Action item
Scan the listing below. Return every line containing the string "Need".

:::::

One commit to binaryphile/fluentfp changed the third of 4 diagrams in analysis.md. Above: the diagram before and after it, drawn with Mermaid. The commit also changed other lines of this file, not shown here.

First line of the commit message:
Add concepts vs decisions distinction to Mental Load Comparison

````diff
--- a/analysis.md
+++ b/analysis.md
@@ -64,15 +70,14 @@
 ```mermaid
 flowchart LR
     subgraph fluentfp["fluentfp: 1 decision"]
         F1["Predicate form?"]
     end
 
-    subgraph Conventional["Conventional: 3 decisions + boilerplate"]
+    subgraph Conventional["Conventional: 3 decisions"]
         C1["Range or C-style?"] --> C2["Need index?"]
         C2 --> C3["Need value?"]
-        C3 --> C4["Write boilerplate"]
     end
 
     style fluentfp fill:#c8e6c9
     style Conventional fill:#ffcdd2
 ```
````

:::::

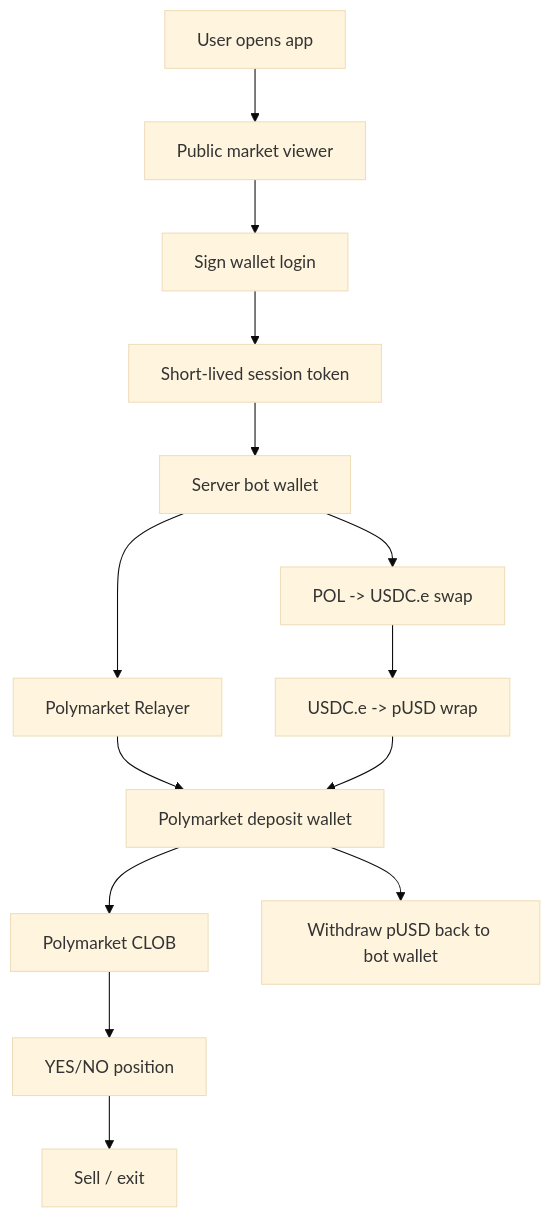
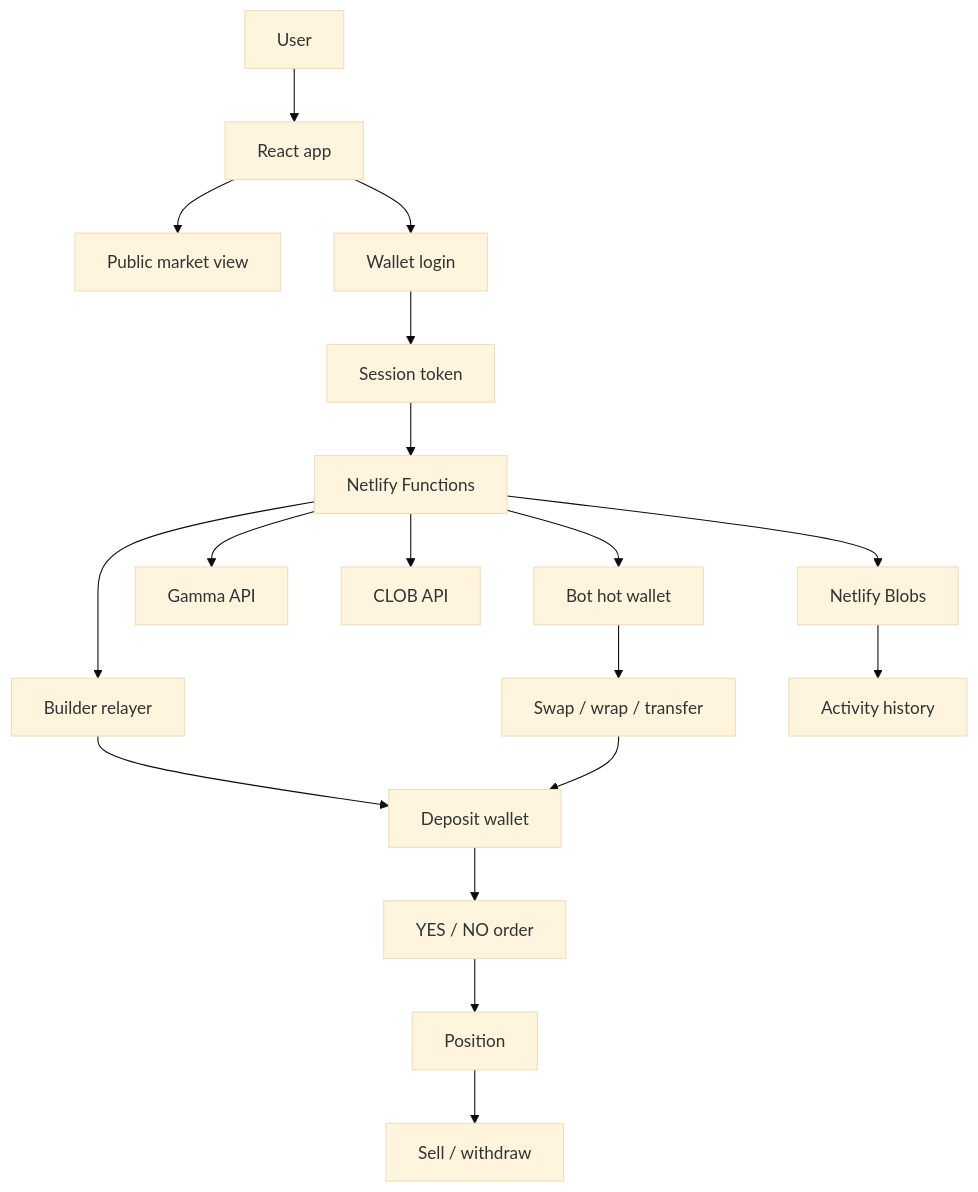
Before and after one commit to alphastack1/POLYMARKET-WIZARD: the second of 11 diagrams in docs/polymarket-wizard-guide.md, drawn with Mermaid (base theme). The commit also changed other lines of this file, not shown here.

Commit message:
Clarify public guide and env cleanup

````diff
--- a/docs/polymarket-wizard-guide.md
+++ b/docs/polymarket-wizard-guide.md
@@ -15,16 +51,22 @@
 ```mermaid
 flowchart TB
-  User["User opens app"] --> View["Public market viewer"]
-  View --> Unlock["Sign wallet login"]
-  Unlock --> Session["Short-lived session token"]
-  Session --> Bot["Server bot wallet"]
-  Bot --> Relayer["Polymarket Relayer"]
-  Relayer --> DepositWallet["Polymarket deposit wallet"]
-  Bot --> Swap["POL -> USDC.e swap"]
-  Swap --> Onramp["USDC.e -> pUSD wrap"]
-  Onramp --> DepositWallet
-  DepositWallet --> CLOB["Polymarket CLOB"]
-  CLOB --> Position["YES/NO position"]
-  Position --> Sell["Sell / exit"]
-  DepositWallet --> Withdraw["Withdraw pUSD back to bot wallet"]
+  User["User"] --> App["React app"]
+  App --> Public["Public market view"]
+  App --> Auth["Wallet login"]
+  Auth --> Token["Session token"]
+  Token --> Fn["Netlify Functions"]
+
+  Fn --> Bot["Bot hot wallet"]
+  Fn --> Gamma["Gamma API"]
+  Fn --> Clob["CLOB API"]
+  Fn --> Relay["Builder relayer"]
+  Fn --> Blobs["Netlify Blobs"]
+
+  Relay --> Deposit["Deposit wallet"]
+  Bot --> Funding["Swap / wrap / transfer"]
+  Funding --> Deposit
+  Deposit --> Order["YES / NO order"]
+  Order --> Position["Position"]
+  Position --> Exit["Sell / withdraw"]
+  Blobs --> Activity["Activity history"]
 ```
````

:::::

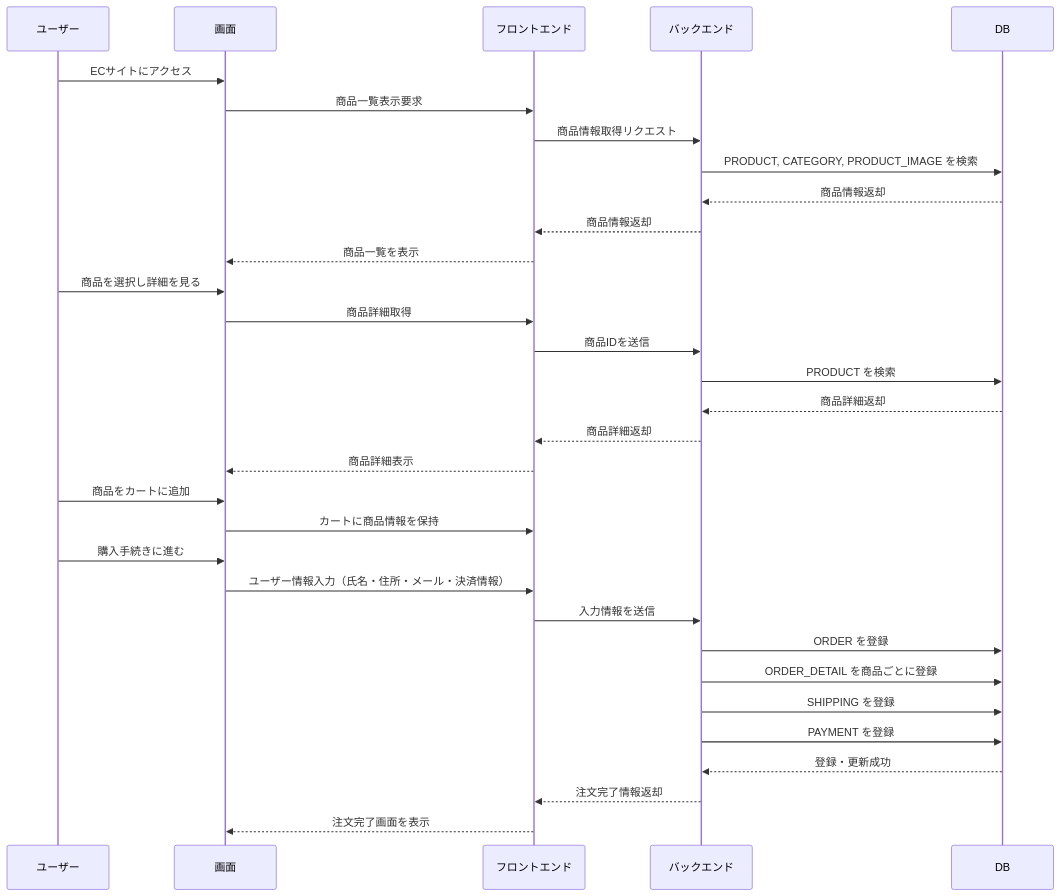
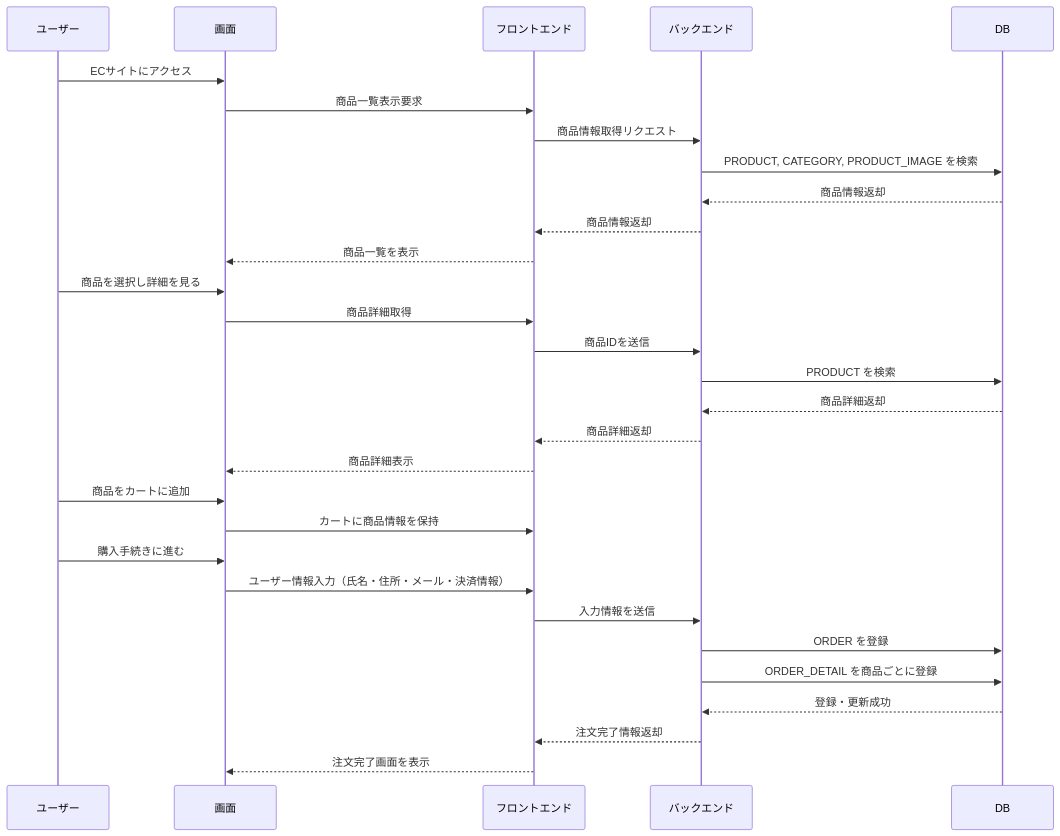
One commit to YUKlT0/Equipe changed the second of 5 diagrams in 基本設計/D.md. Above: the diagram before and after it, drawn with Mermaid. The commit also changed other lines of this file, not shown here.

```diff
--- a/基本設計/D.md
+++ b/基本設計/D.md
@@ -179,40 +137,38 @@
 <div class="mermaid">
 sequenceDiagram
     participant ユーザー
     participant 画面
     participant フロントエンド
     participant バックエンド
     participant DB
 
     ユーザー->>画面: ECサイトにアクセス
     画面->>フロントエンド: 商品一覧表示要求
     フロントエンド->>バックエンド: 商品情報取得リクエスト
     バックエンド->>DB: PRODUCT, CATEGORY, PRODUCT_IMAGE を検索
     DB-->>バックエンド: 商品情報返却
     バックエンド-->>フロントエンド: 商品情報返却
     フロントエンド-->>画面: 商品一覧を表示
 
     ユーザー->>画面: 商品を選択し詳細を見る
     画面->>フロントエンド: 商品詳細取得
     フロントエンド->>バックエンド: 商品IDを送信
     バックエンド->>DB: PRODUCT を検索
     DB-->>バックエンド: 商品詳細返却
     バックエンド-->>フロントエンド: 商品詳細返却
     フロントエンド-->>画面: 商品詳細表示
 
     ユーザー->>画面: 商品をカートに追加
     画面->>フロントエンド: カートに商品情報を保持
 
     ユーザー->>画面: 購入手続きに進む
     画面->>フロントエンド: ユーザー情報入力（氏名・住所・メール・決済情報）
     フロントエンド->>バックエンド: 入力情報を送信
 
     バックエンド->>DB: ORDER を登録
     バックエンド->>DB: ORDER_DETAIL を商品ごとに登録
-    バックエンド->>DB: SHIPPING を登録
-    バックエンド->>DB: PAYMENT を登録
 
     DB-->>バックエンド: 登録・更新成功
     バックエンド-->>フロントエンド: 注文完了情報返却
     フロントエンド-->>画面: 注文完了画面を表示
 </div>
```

:::::

Answer box
         C1["Range or C-style?"] --> C2["Need index?"]
         C2 --> C3["Need value?"]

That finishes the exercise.